An interesting theory in quantum mechanics, describes this predicament perfectly: quantum indeterminacy or more commonly known as Schrödinger’s Cat (if you watch Big Bang Theory, you know all about this). Suppose a cat is inclosed in a box with a vial of radioactive poison. This vial is programed in such a way that it will randomly be broken, releasing the poison which will kill the cat. Because there is no way for us to know, without opening the box, when or if the poison will be released and thus killing the cat, the cat can be thought of as both dead and alive at the same time. If we apply this same concept to race, we can assume that race is both real and not real at the same time.

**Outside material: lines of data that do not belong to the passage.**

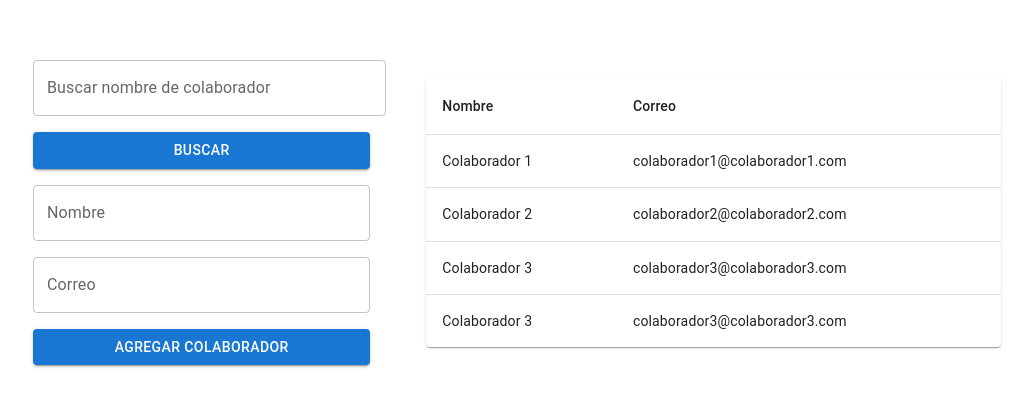
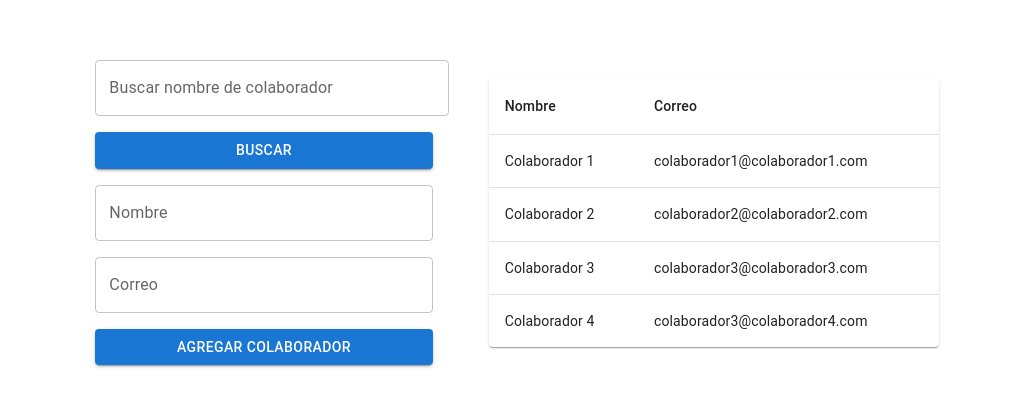
Before and after one commit to Felipeazs/desafio-renderizacion-dinamica, a React (Create React App) app: page / in a window 1280 px wide. Shown: the part 124-530 px from the top of the page, without its empty margins (151-1184 px from the left). Built offline with nearby package versions, Linux system fonts and the light colour scheme.

Commit message:
separación de componentes

```diff
--- /dev/null
+++ b/src/components/Buscador.jsx
@@ -0,0 +1,49 @@
+import React from 'react';
+
+import { Stack } from '@mui/system';
+import Autocomplete from '@mui/material/Autocomplete';
+import Button from '@mui/material/Button';
+import TextField from '@mui/material/TextField';
+
+const Buscador = (props) => {
+	return (
+		<div>
+			<Stack
+				component='form'
+				noValidate
+				autoComplete='off'
+				onSubmit={props.onSubmit}
+			>
+				<Autocomplete
+					freeSolo
+					disableClearable
+					onChange={props.onChange}
+					value={props.value}
+					options={props.colaboradores.map((el) => el.nombre)}
+					renderInput={(params) => (
+						<Stack
+							sx={{
+								'& > :not(style)': { m: 1 },
+								width: '35ch',
+							}}
+						>
+							<TextField
+								{...params}
+								label='Buscar nombre de colaborador'
+								onChange={props.onChange}
+							/>
+							<Button
+								variant='contained'
+								type='submit'
+							>
+								BUSCAR
+							</Button>
+						</Stack>
+					)}
+				/>
+			</Stack>
+		</div>
+	);
+};
+
+export default Buscador;
--- a/src/components/Desafio.jsx
+++ b/src/components/Desafio.jsx
@@ -1,16 +1,10 @@
 import React, { useState } from 'react';
 
 import { Stack, Box } from '@mui/system';
-import Table from '@mui/material/Table';
-import TableBody from '@mui/material/TableBody';
-import TableCell from '@mui/material/TableCell';
-import TableContainer from '@mui/material/TableContainer';
-import TableHead from '@mui/material/TableHead';
-import TableRow from '@mui/material/TableRow';
-import Paper from '@mui/material/Paper';
-import TextField from '@mui/material/TextField';
-import Autocomplete from '@mui/material/Autocomplete';
-import Button from '@mui/material/Button';
+
+import Tabla from './Tabla';
+import Buscador from './Buscador';
+import NuevoColaborador from './NuevoColaborador';
 
 import colaboradores from '../models/colaboradores';
 
@@ -74,18 +68,6 @@ const Desafio = () => {
 		setListadoColaboradores(filtradoLista);
 	};
 
-	const listado = listadoColaboradores.map((colaborador) => {
-		return (
-			<TableRow
-				key={colaborador.id}
-				sx={{ '&:last-child td, &:last-child th': { border: 0 } }}
-			>
-				<TableCell>{colaborador.nombre}</TableCell>
-				<TableCell>{colaborador.correo}</TableCell>
-			</TableRow>
-		);
-	});
-
 	return (
 		<Box
 			className='horizontal'
@@ -98,88 +80,22 @@ const Desafio = () => {
 					m: 6,
 				}}
 			>
-				<Stack
-					component='form'
-					noValidate
-					autoComplete='off'
+				<Buscador
 					onSubmit={buscadorSubmitHandler}
-				>
-					<Autocomplete
-						freeSolo
-						disableClearable
-						value={nombreBuscado}
-						onChange={buscadorChangeHandler}
-						options={colaboradores.map((el) => el.nombre)}
-						renderInput={(params) => (
-							<Stack
-								sx={{
-									'& > :not(style)': { m: 1 },
-									width: '35ch',
-								}}
-							>
-								<TextField
-									{...params}
-									label='Buscar nombre de colaborador'
-									onChange={buscadorChangeHandler}
-								/>
-								<Button
-									variant='contained'
-									type='submit'
-								>
-									BUSCAR
-								</Button>
-							</Stack>
-						)}
-					/>
-				</Stack>
-
+					value={nombreBuscado}
+					onChange={buscadorChangeHandler}
+					colaboradores={colaboradores}
+				/>
 				{error && <p className='errorText'>{mensaje}</p>}
-
-				<Stack
-					component='form'
-					sx={{
-						'& > :not(style)': { m: 1 },
-						width: '35ch',
-					}}
-					noValidate
-					autoComplete='off'
+				<NuevoColaborador
 					onSubmit={submitAgregarHandler}
-				>
-					<TextField
-						id='nombre'
-						label='Nombre'
-						value={nombre}
-						onChange={nombreChangeHandler}
-					/>
-					<TextField
-						id='nombre'
-						label='Correo'
-						value={correo}
-						onChange={correoChangeHandler}
-					/>
-					<Button
-						variant='contained'
-						type='submit'
-					>
-						AGREGAR COLABORADOR
-					</Button>
-				</Stack>
+					nombre={nombre}
+					nombreChangeHandler={nombreChangeHandler}
+					correo={correo}
+					correoChangeHandler={correoChangeHandler}
+				/>
 			</Stack>
-
-			<TableContainer
-				component={Paper}
-				sx={{ width: 650 }}
-			>
-				<Table aria-label='simple table'>
-					<TableHead>
-						<TableRow>
-							<TableCell>Nombre</TableCell>
-							<TableCell>Correo</TableCell>
-						</TableRow>
-					</TableHead>
-					<TableBody>{listado}</TableBody>
-				</Table>
-			</TableContainer>
+			<Tabla listadoColaboradores={listadoColaboradores} />
 		</Box>
 	);
 };
--- /dev/null
+++ b/src/components/NuevoColaborador.jsx
@@ -0,0 +1,43 @@
+import React from 'react';
+
+import { Stack } from '@mui/system';
+import TextField from '@mui/material/TextField';
+import Button from '@mui/material/Button';
+
+const NuevoColaborador = (props) => {
+	return (
+		<div>
+			<Stack
+				component='form'
+				sx={{
+					'& > :not(style)': { m: 1 },
+					width: '35ch',
+				}}
+				noValidate
+				autoComplete='off'
+				onSubmit={props.onSubmit}
+			>
+				<TextField
+					id='nombre'
+					label='Nombre'
+					value={props.nombre}
+					onChange={props.nombreChangeHandler}
+				/>
+				<TextField
+					id='nombre'
+					label='Correo'
+					value={props.correo}
+					onChange={props.correoChangeHandler}
+				/>
+				<Button
+					variant='contained'
+					type='submit'
+				>
+					AGREGAR COLABORADOR
+				</Button>
+			</Stack>
+		</div>
+	);
+};
+
+export default NuevoColaborador;
--- /dev/null
+++ b/src/components/Tabla.jsx
@@ -0,0 +1,41 @@
+import React from 'react';
+
+import Table from '@mui/material/Table';
+import TableBody from '@mui/material/TableBody';
+import TableCell from '@mui/material/TableCell';
+import TableContainer from '@mui/material/TableContainer';
+import TableHead from '@mui/material/TableHead';
+import TableRow from '@mui/material/TableRow';
+import Paper from '@mui/material/Paper';
+
+const Tabla = (props) => {
+	const listado = props.listadoColaboradores.map((colaborador) => {
+		return (
+			<TableRow
+				sx={{ '&:last-child td, &:last-child th': { border: 0 } }}
+				key={colaborador.id}
+			>
+				<TableCell>{colaborador.nombre}</TableCell>
+				<TableCell>{colaborador.correo}</TableCell>
+			</TableRow>
+		);
+	});
+	return (
+		<TableContainer
+			component={Paper}
+			sx={{ width: 450 }}
+		>
+			<Table aria-label='simple table'>
+				<TableHead>
+					<TableRow>
+						<TableCell>Nombre</TableCell>
+						<TableCell>Correo</TableCell>
+					</TableRow>
+				</TableHead>
+				<TableBody>{listado}</TableBody>
+			</Table>
+		</TableContainer>
+	);
+};
+
+export default Tabla;
--- a/src/models/colaboradores.json
+++ b/src/models/colaboradores.json
@@ -6,5 +6,5 @@
 	},
 	{ "id": "2", "nombre": "Colaborador 2", "correo": "colaborador2@colaborador2.com" },
 	{ "id": "3", "nombre": "Colaborador 3", "correo": "colaborador3@colaborador3.com" },
-	{ "id": "4", "nombre": "Colaborador 3", "correo": "colaborador3@colaborador3.com" }
+	{ "id": "4", "nombre": "Colaborador 4", "correo": "colaborador3@colaborador4.com" }
 ]
```
Also changed, not shown: src/components/Ejercicio1.jsx (deleted, +0 -20 lines), src/components/Ejercicio2.jsx (deleted, +0 -37 lines).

So where did race come from then? And why do we think the way we do about the different races? I used quantum mechanics to explain the existence of race, now I’m going use behavioral Psychology to explain why people still think the way they do about race. Take, for instance, Pavlov’s Dog. Show a dog a full food bowl (the unconditioned stimulus), and it will salivate in anticipation of eating the food (the unconditioned reaction). To reward the dog for salivating, we then give him the food. Next, we add the ding of a bell (the conditioned stimulus) along with the sight of the food, until the dog associates the sound with the food (conditioned response). Now the dog only has to hear the ding of the bell to salivate whether he gets any food or not. We are the dog in this scenario. The government and the media are the “scientists”, and they used the unconditioned stimulus of poverty, violence, un-intelligence, and ignorance paired with the race they wanted to repress to condition our responses and reactions to people of that race. 

This is where things get sticky. Starting from the beginning of our written history up to our modern day leaders, human governments have taken it upon themselves to define race. Changing their minds as new threats allegedly arose that would negatively impact the control and the power and the wealth they coveted. Meticulously ranking each racial group in order of their own chauvinistic importance and perceived intelligence of others to secure their foot holds on thrones, in the pulpit, atop the judicial bench, or in oval offices. Our very own governments have given us the tools that encourage and facilitate racism with laws and policies determining who gets what, how much they get, and when they get it. And because of these laws, we think that it is OK for this to happen.

Who are we to judge what makes some people better than others based on the color of their skin? Who are we to say what religions and cultures are considered “good” religions and cultures? Who are we to justify the actions of previous leaders because they punished people for being different using these supposed classifications of race? Things are the way they are today because someone somewhere at some point decided that’s they way things were going to be, and no one challenged him (I am going to say “him” because let’s face it, white men started this whole thing) because he had wealth and power. And ever since then we have been conditioned by our leaders and the media to see race in a negative light, and to use stereotypes to make judgements about people without knowing them personally.

I think the bigger question the video is addressing is not surrounding scientific aspect of the existence of race, but the moral and ethical aspects of race. Not “does race exist?”, but “should race exist?” In my opinion, yes. The collection of racial demographics is important information for tracking purposes especially when it is pertaining to medical reasons, population censuses, and sometimes for cultural or historical documentation. This leads me to believe that mere existence of race is not the real issue, because it is only when race is used as a discriminatory factor against some and/or in favor of others that it becomes a problem, in other words, racism is the issue. Racism, and not just the existence of race, is the problem we, as a people, need to tackle.

What do you think? Should race exist?

No comments :

Post a Comment

Thank you for stopping by!
I read, appreciate, and try to respond (on the blog or via email) to every comment because I truly love receiving feedback from you lovelies. If you don't hear from me, please make sure you are not a "No Reply" blogger.